Having Enough Sense to Come in Out of the Rain
Reading about Rhode Island’s obligatory branch of the “March for Science,” I couldn’t help but think of this scene from the classic philosophical work, Big Trouble in Little China.
A brave man (or a left-wing ideologue) may like the feel of nature on his face, but there’s something humorous about the idea of people with saturated political signs standing in the rain for an hour and a half listening to speeches about the importance of learning the lessons of science.
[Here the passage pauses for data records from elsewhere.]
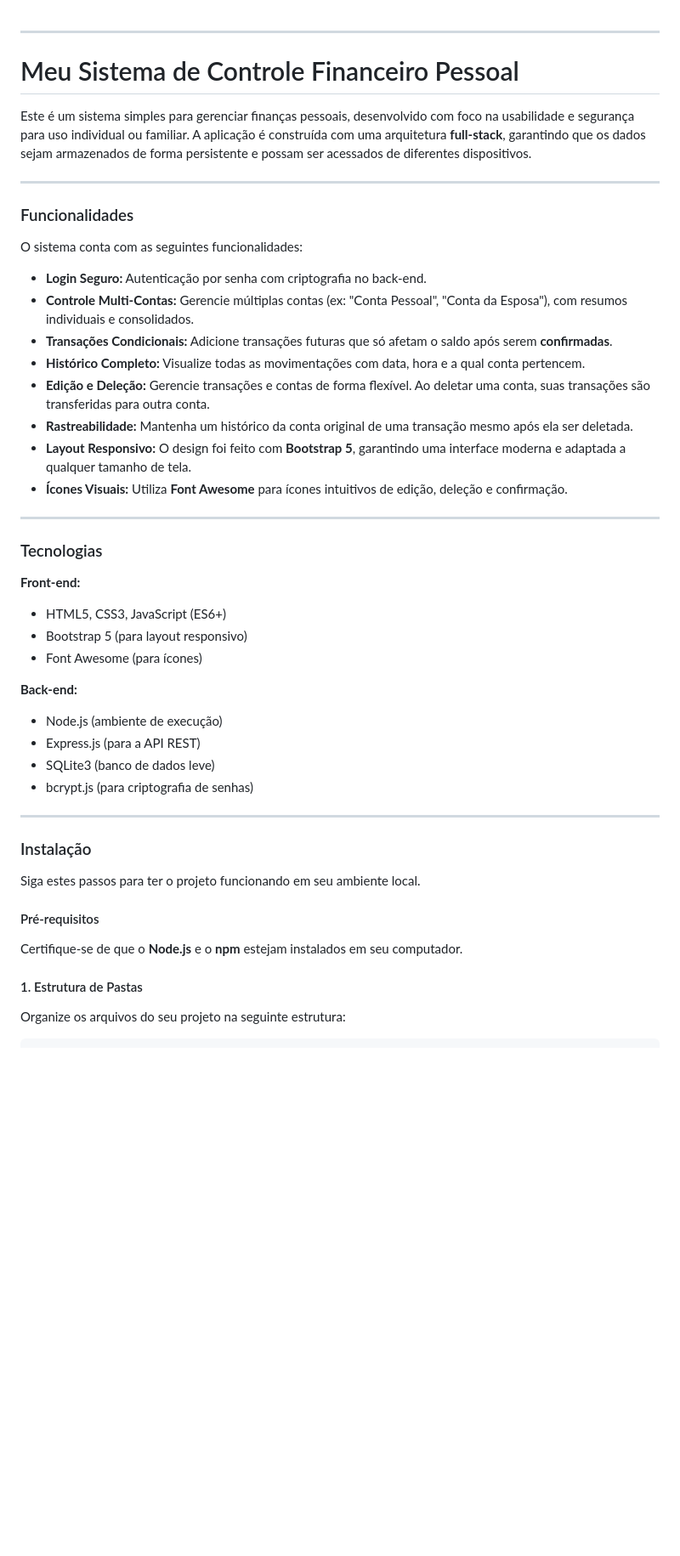
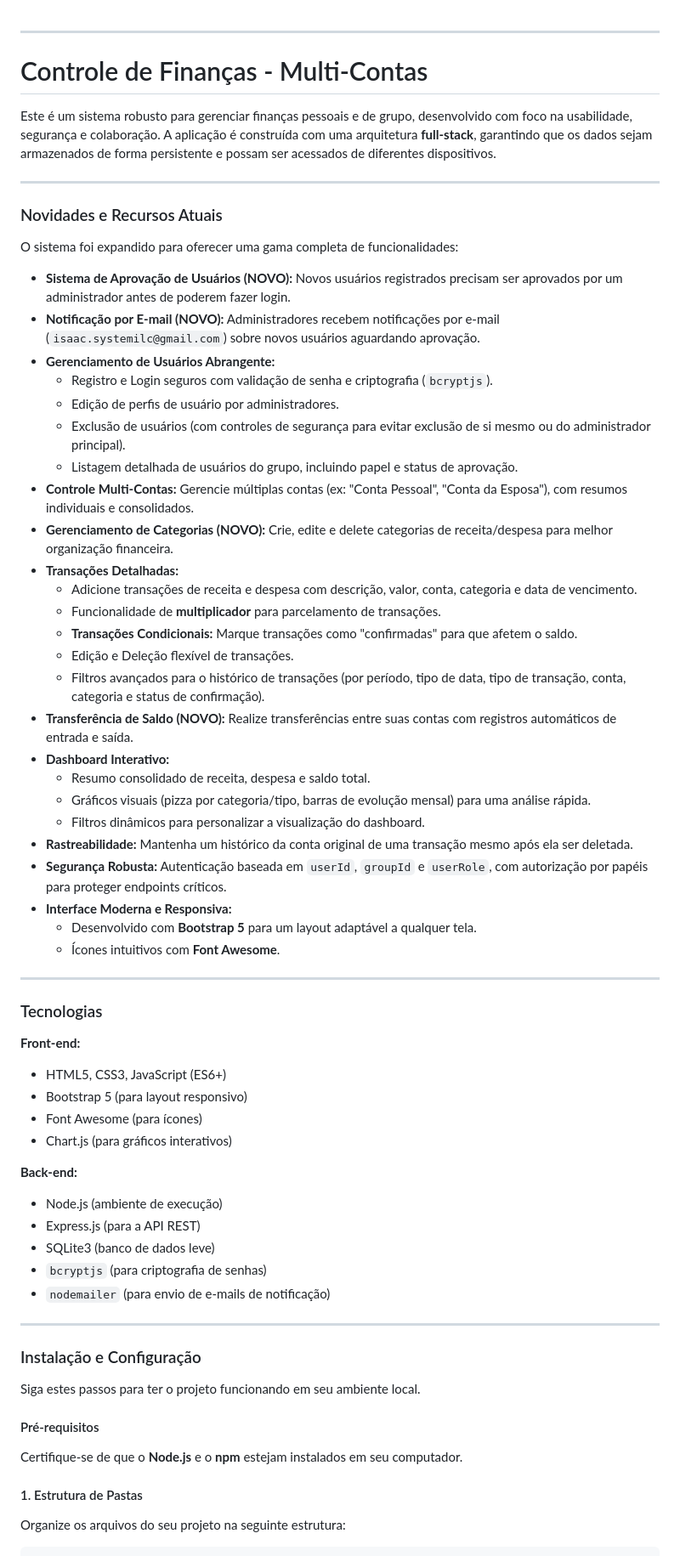
Before and after one commit to systemilc/controle-financeiro, a Markdown page: README.md, the part around one of its changes. Shown at 85% size. GitHub-like rendering; blank space fills up the shorter version.

Commit message:
Inclusão do manual de uso, funcionalidades e como instalar o sistema no readme

```diff
--- a/README.md
+++ b/README.md
@@ -1,45 +1,64 @@
 
 -----
 
-# Meu Sistema de Controle Financeiro Pessoal
+# Controle de Finanças - Multi-Contas
 
-Este é um sistema simples para gerenciar finanças pessoais, desenvolvido com foco na usabilidade e segurança para uso individual ou familiar. A aplicação é construída com uma arquitetura **full-stack**, garantindo que os dados sejam armazenados de forma persistente e possam ser acessados de diferentes dispositivos.
+Este é um sistema robusto para gerenciar finanças pessoais e de grupo, desenvolvido com foco na usabilidade, segurança e colaboração. A aplicação é construída com uma arquitetura **full-stack**, garantindo que os dados sejam armazenados de forma persistente e possam ser acessados de diferentes dispositivos.
 
------
+---
 
-### Funcionalidades
+### Novidades e Recursos Atuais
 
-O sistema conta com as seguintes funcionalidades:
+O sistema foi expandido para oferecer uma gama completa de funcionalidades:
 
-  - **Login Seguro:** Autenticação por senha com criptografia no back-end.
-  - **Controle Multi-Contas:** Gerencie múltiplas contas (ex: "Conta Pessoal", "Conta da Esposa"), com resumos individuais e consolidados.
-  - **Transações Condicionais:** Adicione transações futuras que só afetam o saldo após serem **confirmadas**.
-  - **Histórico Completo:** Visualize todas as movimentações com data, hora e a qual conta pertencem.
-  - **Edição e Deleção:** Gerencie transações e contas de forma flexível. Ao deletar uma conta, suas transações são transferidas para outra conta.
-  - **Rastreabilidade:** Mantenha um histórico da conta original de uma transação mesmo após ela ser deletada.
-  - **Layout Responsivo:** O design foi feito com **Bootstrap 5**, garantindo uma interface moderna e adaptada a qualquer tamanho de tela.
-  - **Ícones Visuais:** Utiliza **Font Awesome** para ícones intuitivos de edição, deleção e confirmação.
+*   **Sistema de Aprovação de Usuários (NOVO):** Novos usuários registrados precisam ser aprovados por um administrador antes de poderem fazer login.
+*   **Notificação por E-mail (NOVO):** Administradores recebem notificações por e-mail (`isaac.systemilc@gmail.com`) sobre novos usuários aguardando aprovação.
+*   **Gerenciamento de Usuários Abrangente:**
+    *   Registro e Login seguros com validação de senha e criptografia (`bcryptjs`).
+    *   Edição de perfis de usuário por administradores.
+    *   Exclusão de usuários (com controles de segurança para evitar exclusão de si mesmo ou do administrador principal).
+    *   Listagem detalhada de usuários do grupo, incluindo papel e status de aprovação.
+*   **Controle Multi-Contas:** Gerencie múltiplas contas (ex: "Conta Pessoal", "Conta da Esposa"), com resumos individuais e consolidados.
+*   **Gerenciamento de Categorias (NOVO):** Crie, edite e delete categorias de receita/despesa para melhor organização financeira.
+*   **Transações Detalhadas:**
+    *   Adicione transações de receita e despesa com descrição, valor, conta, categoria e data de vencimento.
+    *   Funcionalidade de **multiplicador** para parcelamento de transações.
+    *   **Transações Condicionais:** Marque transações como "confirmadas" para que afetem o saldo.
+    *   Edição e Deleção flexível de transações.
+    *   Filtros avançados para o histórico de transações (por período, tipo de data, tipo de transação, conta, categoria e status de confirmação).
+*   **Transferência de Saldo (NOVO):** Realize transferências entre suas contas com registros automáticos de entrada e saída.
+*   **Dashboard Interativo:**
+    *   Resumo consolidado de receita, despesa e saldo total.
+    *   Gráficos visuais (pizza por categoria/tipo, barras de evolução mensal) para uma análise rápida.
+    *   Filtros dinâmicos para personalizar a visualização do dashboard.
+*   **Rastreabilidade:** Mantenha um histórico da conta original de uma transação mesmo após ela ser deletada.
+*   **Segurança Robusta:** Autenticação baseada em `userId`, `groupId` e `userRole`, com autorização por papéis para proteger endpoints críticos.
+*   **Interface Moderna e Responsiva:**
+    *   Desenvolvido com **Bootstrap 5** para um layout adaptável a qualquer tela.
+    *   Ícones intuitivos com **Font Awesome**.
 
------
+---
 
 ### Tecnologias
 
 **Front-end:**
 
-  - HTML5, CSS3, JavaScript (ES6+)
-  - Bootstrap 5 (para layout responsivo)
-  - Font Awesome (para ícones)
+*   HTML5, CSS3, JavaScript (ES6+)
+*   Bootstrap 5 (para layout responsivo)
+*   Font Awesome (para ícones)
+*   Chart.js (para gráficos interativos)
 
 **Back-end:**
 
-  - Node.js (ambiente de execução)
-  - Express.js (para a API REST)
-  - SQLite3 (banco de dados leve)
-  - bcrypt.js (para criptografia de senhas)
+*   Node.js (ambiente de execução)
+*   Express.js (para a API REST)
+*   SQLite3 (banco de dados leve)
+*   `bcryptjs` (para criptografia de senhas)
+*   `nodemailer` (para envio de e-mails de notificação)
 
------
+---
 
-### Instalação
+### Instalação e Configuração
 
 Siga estes passos para ter o projeto funcionando em seu ambiente local.
 
@@ -47,7 +66,7 @@ Siga estes passos para ter o projeto funcionando em seu ambiente local.
 
 Certifique-se de que o **Node.js** e o **npm** estejam instalados em seu computador.
 
-#### 1\. Estrutura de Pastas
+#### 1. Estrutura de Pastas
 
 Organize os arquivos do seu projeto na seguinte estrutura:
 
```
Also changed, not shown: other parts of README.md (+84 -15 lines).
Jacqueline Tempera’s credulous reporting for the Providence Journal only adds to the humor:
After about an hour and a half of speeches, Dr. Nicole Alexander-Scott from the Rhode Island Department of Health ended the program with a strong message.
“This is more than bad policy,” she said. “This is a profound environmental injustice that will have the biggest impact on our most vulnerable brothers and sisters.”
Before the reader can even get to wondering whether Tempera believes “strong message” is an objective phrase or is just cheering on her political allies, the absolute absence of context for the “strong statement” — from a state employee making an overtly political statement — captures the event to perfection.
What is “more than bad policy”? We don’t know, and one suspects the Puddle-Jumpers for Science don’t either.